The following equipment is not essential for every course in baking school but will be helpful in many of the courses. Each course course will come with a list of recommended equipment utilized for the subject.

  • 9 x 13″ Baking Pan (for brownies, sheet cakes, coffee cakes, cookie bars, breakfast casseroles, etc…)
  • Ramekins (measuring out ingredients, individual souffles, parfaits, mousses, creme brulee, etc…)
  • Pastry Blender (cutting in fat for biscuits, scones, pie & pastry crusts)
  • Bench Scraper (This is one of my favorite baking tools! Once I got one, I used it ALL THE TIME! I use it for: transferring pastries & bread to baking sheet/dish, scraping bowl clean, scraping counter clean, smoothing out cake icing)
  • Cooling Rack (cooling cakes, muffins, cookies, pastries, etc…)

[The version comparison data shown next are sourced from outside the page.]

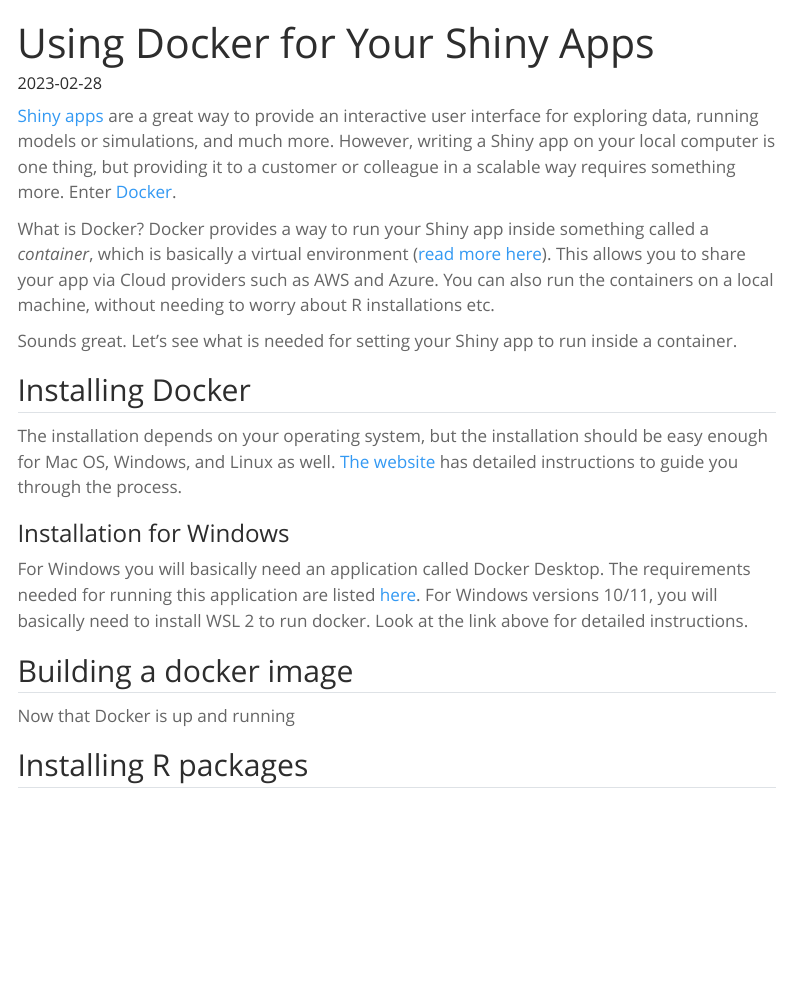
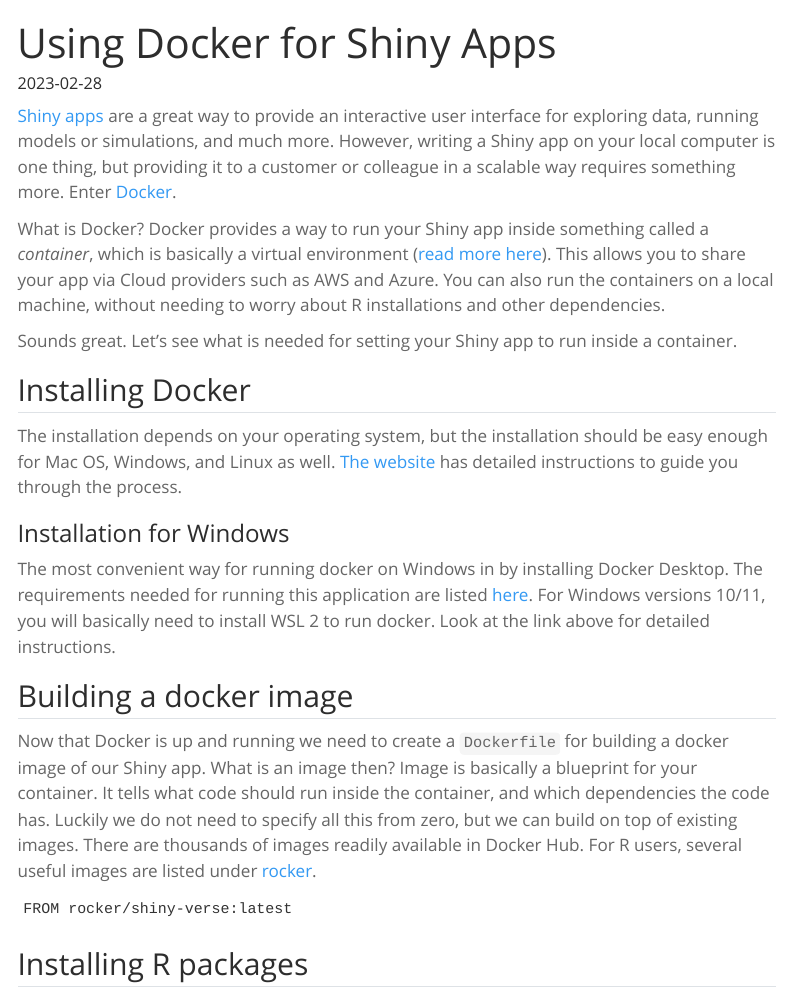
Before and after one commit to TeroJii/TeroJii.github.io, a Quarto document (posts/05-docker.qmd): the page in a window 1100 px wide, from its top. Rendered offline with R 4.5, knitr and Pandoc in place of Quarto, with nearby package versions; menus at the side of the page are left out.

Commit message:
add text related to Docker Hub

````diff
--- a/posts/05-docker.qmd
+++ b/posts/05-docker.qmd
@@ -1,5 +1,5 @@
 ---
-title: "Using Docker for Your Shiny Apps"
+title: "Using Docker for Shiny Apps"
 date: "2023-02-28"
 categories: [Docker, Shiny]
 description: 'Containerizing your Shiny apps'
@@ -8,7 +8,7 @@
 
 [Shiny apps](https://shiny.rstudio.com/) are a great way to provide an interactive user interface for exploring data, running models or simulations, and much more. However, writing a Shiny app on your local computer is one thing, but providing it to a customer or colleague in a scalable way requires something more. Enter [Docker](https://www.docker.com/).
 
-What is Docker? Docker provides a way to run your Shiny app inside something called a *container*, which is basically a virtual environment ([read more here](https://www.docker.com/resources/what-container/)). This allows you to share your app via Cloud providers such as AWS and Azure. You can also run the containers on a local machine, without needing to worry about R installations etc.
+What is Docker? Docker provides a way to run your Shiny app inside something called a *container*, which is basically a virtual environment ([read more here](https://www.docker.com/resources/what-container/)). This allows you to share your app via Cloud providers such as AWS and Azure. You can also run the containers on a local machine, without needing to worry about R installations and other dependencies.
 
 Sounds great. Let's see what is needed for setting your Shiny app to run inside a container.
 
@@ -18,11 +18,16 @@
 
 ### Installation for Windows
 
-For Windows you will basically need an application called Docker Desktop. The requirements needed for running this application are listed [here](https://docs.docker.com/desktop/install/windows-install/). For Windows versions 10/11, you will basically need to install WSL 2 to run docker. Look at the link above for detailed instructions.
+The most convenient way for running docker on Windows in by installing Docker Desktop. The requirements needed for running this application are listed [here](https://docs.docker.com/desktop/install/windows-install/). For Windows versions 10/11, you will basically need to install WSL 2 to run docker. Look at the link above for detailed instructions.
 
 ## Building a docker image
 
-Now that Docker is up and running
+Now that Docker is up and running we need to create a `Dockerfile` for building a docker image of our Shiny app. What is an image then? Image is basically a blueprint for your container. It tells what code should run inside the container, and which dependencies the code has. Luckily we do not need to specify all this from zero, but we can build on top of existing images. There are thousands of images readily available in Docker Hub. For R users, several useful images are listed under [rocker](https://hub.docker.com/u/rocker).
+
+```{}
+FROM rocker/shiny-verse:latest
+```
+
 
 ## Installing R packages
 
````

Homework for this Lesson:

As always, the homework is optional but is a good way to practice. In addition to making sure you have all of the essential baking equipment before the next course launches, start thinking about: What is your favorite baking tool? Is it a favorite pan, favorite whisk, or maybe a favorite cookbook? I’d love to know what your “Can’t live without” baking tool is!

My absolute favorite baking tool is my half sheet pans! I once owned an online cookie company and I bought those pans when I first launched. I baked literally thousands of cookies on those pans and every time I use them it reminds me of where I started from! What is your favorite item?